by Phyllis Reynolds Naylor
The Agony of Alice has spawned 18 sequels (the latest to be released next year) and 3 prequels. My daughter Vicki and I have been reading the books together. Both of us love them. Alice, her father and brother Lester, her best friends Pamela and Elizabeth, her first boyfriend Patrick, her sixth-grade teacher Mrs. Plotkin, her seventh-grade English teacher Miss Summers (who eventually marries her father), and others in the series seem like real people. They face real-life dilemmas and deal with them honestly. They are a great way to stimulate dialogue between mothers and daughters.
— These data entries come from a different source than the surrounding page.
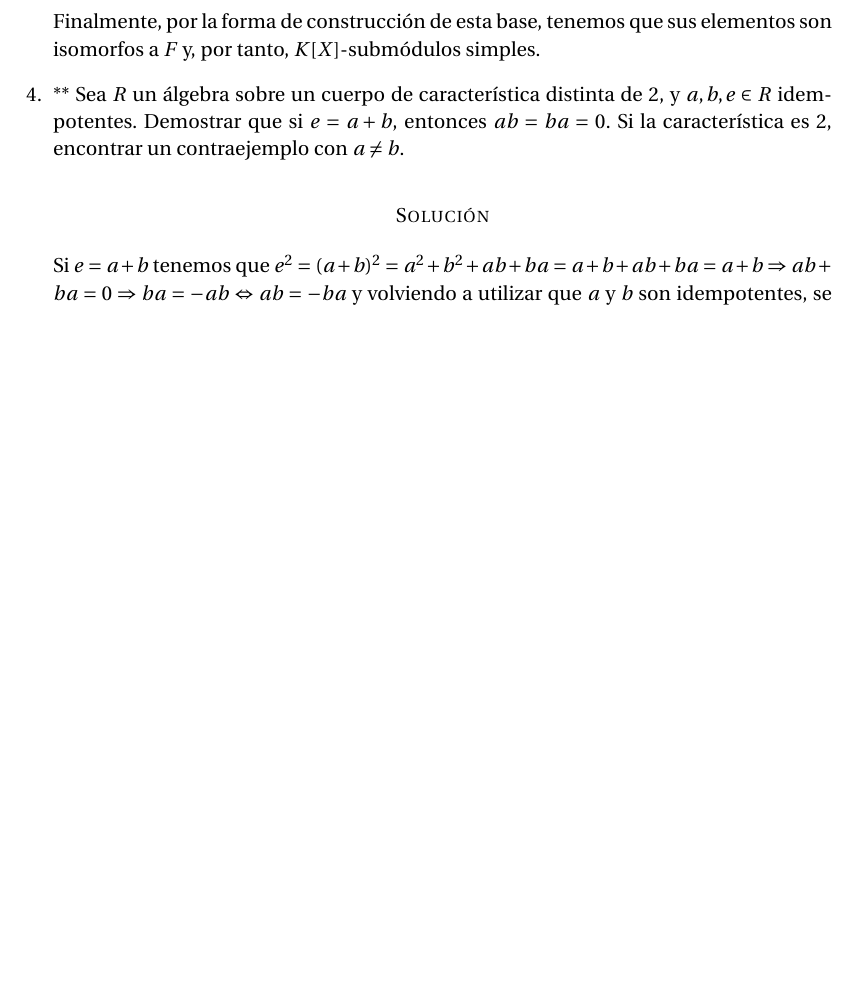
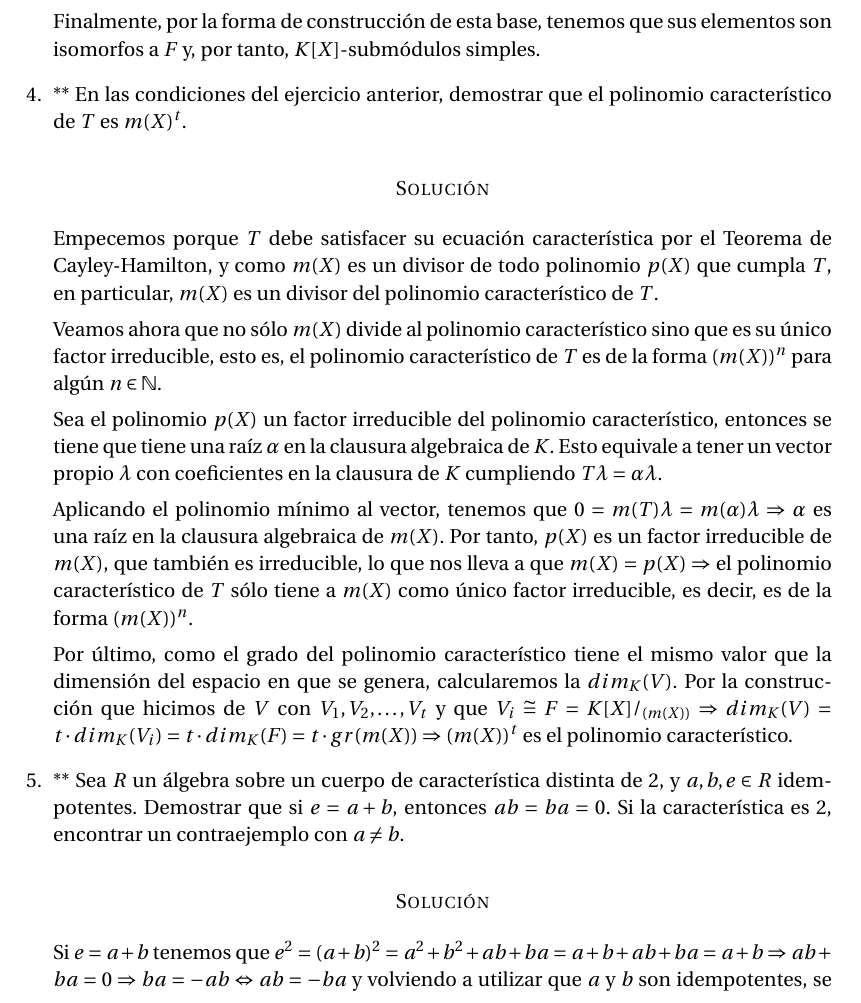
Before and after one commit to oxcar103/Practicas-AGR, a LaTeX document (Memoria.tex): part of page 3 of 5, cut so that both start at the same text, the shorter picture padded with empty space. Compiled offline with pdfLaTeX.

Commit message:
Ejercicio 5.2 de la página 19

```diff
--- a/Memoria.tex
+++ b/Memoria.tex
@@ -147,6 +147,33 @@
 		Finalmente, por la forma de construcción de esta base, tenemos que sus elementos son isomorfos a $F$ y,
 		por tanto, $K[X]$-submódulos simples.
 
+		% Pág 19
+		\item ** En las condiciones del ejercicio anterior, demostrar que el polinomio característico de $T$ es
+		$m(X)^t$.
+		\subsubsection*{Solución}
+		Empecemos porque $T$ debe satisfacer su ecuación característica por el Teorema de Cayley-Hamilton, y
+		como $m(X)$ es un divisor de todo polinomio $p(X)$ que cumpla $T$, en particular, $m(X)$ es un divisor
+		del polinomio característico de $T$.
+
+		Veamos ahora que no sólo $m(X)$ divide al polinomio característico sino que es su único factor
+		irreducible, esto es, el polinomio característico de $T$ es de la forma $(m(X))^n$ para algún $n \in
+		\mathbb{N}$.
+
+		Sea el polinomio $p(X)$ un factor irreducible del polinomio característico, entonces se tiene que
+		tiene una raíz $\alpha$ en la clausura algebraica de $K$. Esto equivale a tener un vector propio
+		$\lambda$ con coeficientes en la clausura de $K$ cumpliendo $T\lambda = \alpha\lambda$.
+
+		Aplicando el polinomio mínimo al vector, tenemos que $0 = m(T)\lambda = m(\alpha)\lambda \Rightarrow
+		\alpha$ es una raíz en la clausura algebraica de $m(X)$. Por tanto, $p(X)$ es un factor irreducible
+		de $m(X)$, que también es irreducible, lo que nos lleva a que $m(X) = p(X) \Rightarrow$ el polinomio
+		característico de $T$ sólo tiene a $m(X)$ como único factor irreducible, es decir, es de la forma
+		$(m(X))^n$.
+
+		Por último, como el grado del polinomio característico tiene el mismo valor que la dimensión del
+		espacio en que se genera, calcularemos la $dim_K(V)$. Por la construcción que hicimos de $V$ con
+		$V_1, V_2, \dots, V_t$ y que $V_i \cong F = K[X]/_{(m(X))} \Rightarrow dim_K(V) = t \cdot dim_K (V_i)
+		= t \cdot dim_K(F) = t \cdot gr(m(X)) \Rightarrow (m(X))^t$ es el polinomio característico.
+
 		% Pág 22
 		\item ** Sea $R$ un álgebra sobre un cuerpo de característica distinta de 2, y $a, b, e \in R$ idempotentes.
 		Demostrar que si $e = a + b$, entonces $ab = ba = 0$. Si la característica es 2, encontrar un contraejemplo
```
They are a kind of “how-to” manual for growing up because of the wide range of issues dealt with in the various books.
The American Library Association reports that this series is one of the “most challenged”, surpassing even Harry Potter in 2003 in complaints, due to the “sexual content” of the books. Actually, the sexual content is one of the things I like most about the books, as it stimulates a lot of conversations with my daughter as we follow Alice through adolescence. By the way, “sexual content” may be somewhat of an overstatement–we are currently reading Patiently Alice, which deals with the summer between 9th and 10th grades, and there has been no explicit mention of anyone having sex! But Alice and her friends (especially Pamela) wonder about sex a lot, and if I remember correctly, so did I when I was their age, and I would have appreciated a series such as this one that answered all my questions!
We enjoy the books because they are laugh-out-loud funny. Lester always adds comic relief, and Alice herself describes her frequent blunders and faux-pas in such a forthright way that a reader cannot help laughing.
Naylor does not shy away from the hard issues of racism, bullying, death, depression, abuse, suicide, and more, yet the tone of the books is unfailingly optimistic and good-humored, as Alice picks her way through the minefield of adolescence with the unfailing support of her family, friends, and teachers.
For me, the biggest mystery is why the series is not more popular, especially in this area, since the books have a lot of local color. Alice shops at Wheaton Plaza, her father manages the Melody Inn, a music store in Silver Spring modeled after Dale Music, and Lester is a student at the University of Maryland. Yet when we visit our local library or bookstores, I find only a few of the series on the shelves. Can it be that they can’t keep them in stock?
Because the books deal unflinchingly with the issues facing a girl in public school in the U.S., they might also be of interest to adult learners of English. The language is not particularly difficult.